While his football acumen shows his background with Chiefs coach Andy Reid (also a great coach), his ability to manage people in difficult circumstances is the biggest indicator of his skill.
Plenty of coaches with better circumstances win less often, and Reich’s ability to keep the Colts competitive (and then some) is impressive.
Sunday, he made the simple decision to go death-by-a-thousand-cuts against an injury-depleted Chiefs defense.
It worked well, with a fourth-quarter field goal drive the best example. The Colts (3-2) ran on 12 of the 14 plays on that one, chewing up more than eight minutes of clock. Settling for three points was a letdown, except it had a bigger impact than the score could measure.
2. If the Chiefs have a weakness, it’s an offensive line that’s ordinary at best.
With all their skill position talent, it’s easier to hide, but missing left tackle Eric Fisher (out following core muscle surgery) makes a difference.
They allowed too much pressure to a Colts defense that’s undermanned as well, and failed in the ultimate job of any line — keeping the flies off their quarterback.
3. On the other hand, the Colts were able to exert themselves, thanks to a line that made the quick transition last year from one of the worst to one of the best.
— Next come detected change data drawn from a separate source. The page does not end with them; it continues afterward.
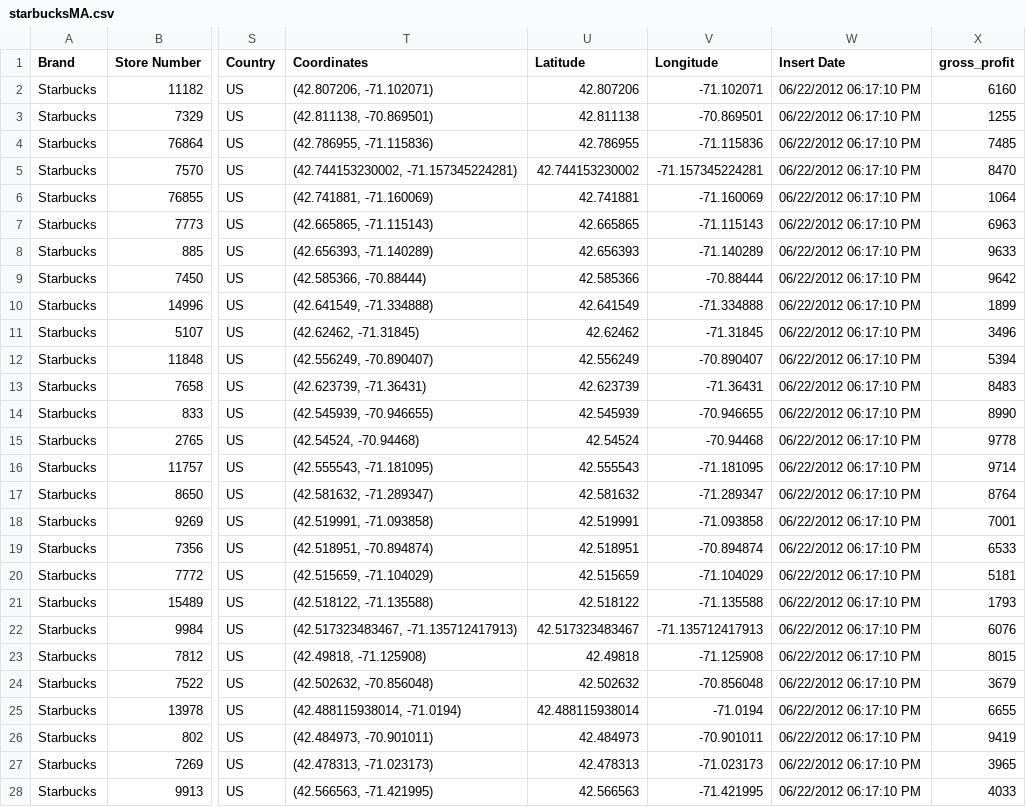
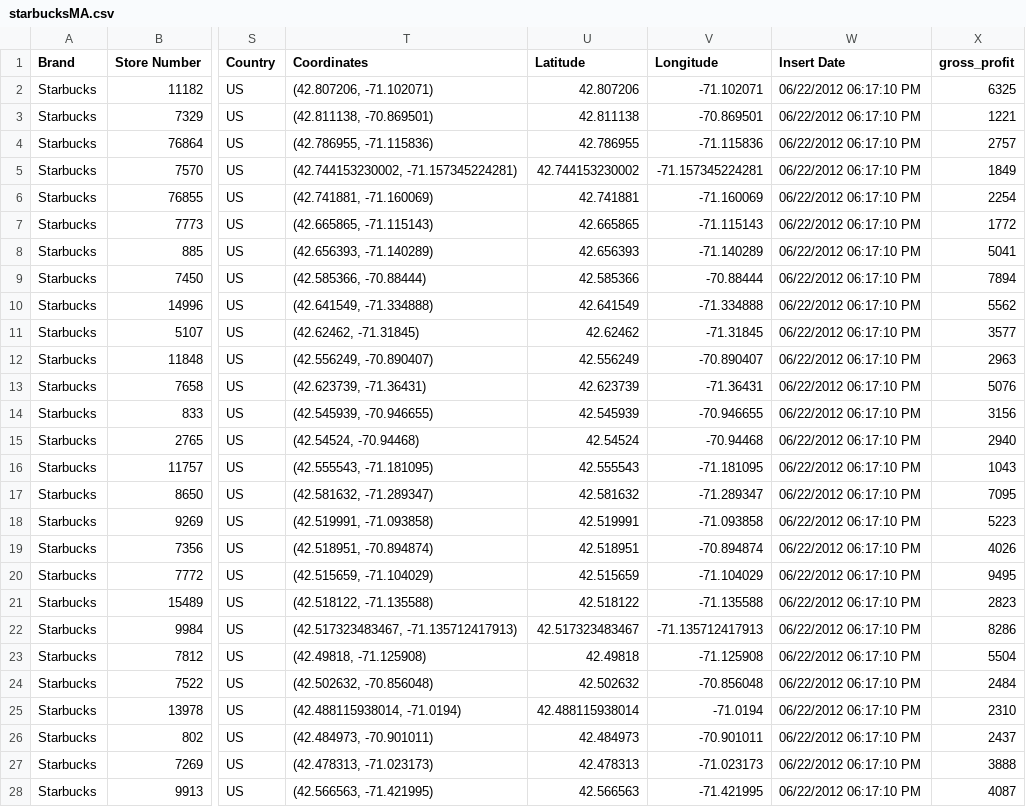
Before and after one commit to Tom-Hesse-1/DACSS604_Assignment_-4, a CSV file: Project1/starbucksMA.csv, drawn as a sheet; only a part is shown, gaps mark what is left out; the diff covers the shown part only; the diff names each change by its address in the sheet, - before the commit and + after, or states it on an @@ line.

```diff
--- a/Project1/starbucksMA.csv
+++ b/Project1/starbucksMA.csv
-X2 (gross_profit): 6160
+X2 (gross_profit): 6325
-X3 (gross_profit): 1255
+X3 (gross_profit): 1221
-X4 (gross_profit): 7485
+X4 (gross_profit): 2757
-X5 (gross_profit): 8470
+X5 (gross_profit): 1849
-X6 (gross_profit): 1064
+X6 (gross_profit): 2254
-X7 (gross_profit): 6963
+X7 (gross_profit): 1772
-X8 (gross_profit): 9633
+X8 (gross_profit): 5041
-X9 (gross_profit): 9642
+X9 (gross_profit): 7894
-X10 (gross_profit): 1899
+X10 (gross_profit): 5562
-X11 (gross_profit): 3496
+X11 (gross_profit): 3577
-X12 (gross_profit): 5394
+X12 (gross_profit): 2963
-X13 (gross_profit): 8483
+X13 (gross_profit): 5076
-X14 (gross_profit): 8990
+X14 (gross_profit): 3156
-X15 (gross_profit): 9778
+X15 (gross_profit): 2940
-X16 (gross_profit): 9714
+X16 (gross_profit): 1043
-X17 (gross_profit): 8764
+X17 (gross_profit): 7095
-X18 (gross_profit): 7001
+X18 (gross_profit): 5223
-X19 (gross_profit): 6533
+X19 (gross_profit): 4026
-X20 (gross_profit): 5181
+X20 (gross_profit): 9495
-X21 (gross_profit): 1793
+X21 (gross_profit): 2823
-X22 (gross_profit): 6076
+X22 (gross_profit): 8286
-X23 (gross_profit): 8015
+X23 (gross_profit): 5504
-X24 (gross_profit): 3679
+X24 (gross_profit): 2484
-X25 (gross_profit): 6655
+X25 (gross_profit): 2310
-X26 (gross_profit): 9419
+X26 (gross_profit): 2437
-X27 (gross_profit): 3965
+X27 (gross_profit): 3888
-X28 (gross_profit): 4033
+X28 (gross_profit): 4087
```
Also changed, not shown: 173 edited cells elsewhere in this file, 42 other files.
Since they don’t get recognized often enough, it’s worth it to say their names whenever you get a chance. Left tackle Anthony Castonzo, left guard Quenton Nelson, center Ryan Kelly, right guard Mark Glowinski, and right tackle Braden Smith have combined to become a group that creates the personality of a team.
It’s far from glamorous, but neither are the Colts. Which makes the whole thing work.
4. When kicker Adam Vinatieri was struggling, there was speculation he might retire, or the Colts might make that decision for him.
Sunday, he did his job, hitting three short field goals (32, 32, and 29) when points were scarce.
Trusting the league’s all-time leading scorer is easy in theory, but after he missed five kicks in the first two weeks, it would be understandable to worry.
But like so many things about his team, he seems to fit what the personality Reich’s trying to establish.
5. The Chiefs have some obvious firepower, but a bit of fire as well.
NBC’s cameras caught tight end Travis Kelce and offensive coordinator Eric Bieniemy having a rather animated conversation on the sidelines. At the end of the exchange, Kelce gave Bieniemy a shove, and it didn’t appear playful.
The two later hugged it out, but sometimes a collection of high achievers with big personalities will create some friction. The difference with the Chiefs (at least in the global sense) appears to be their ability to handle it.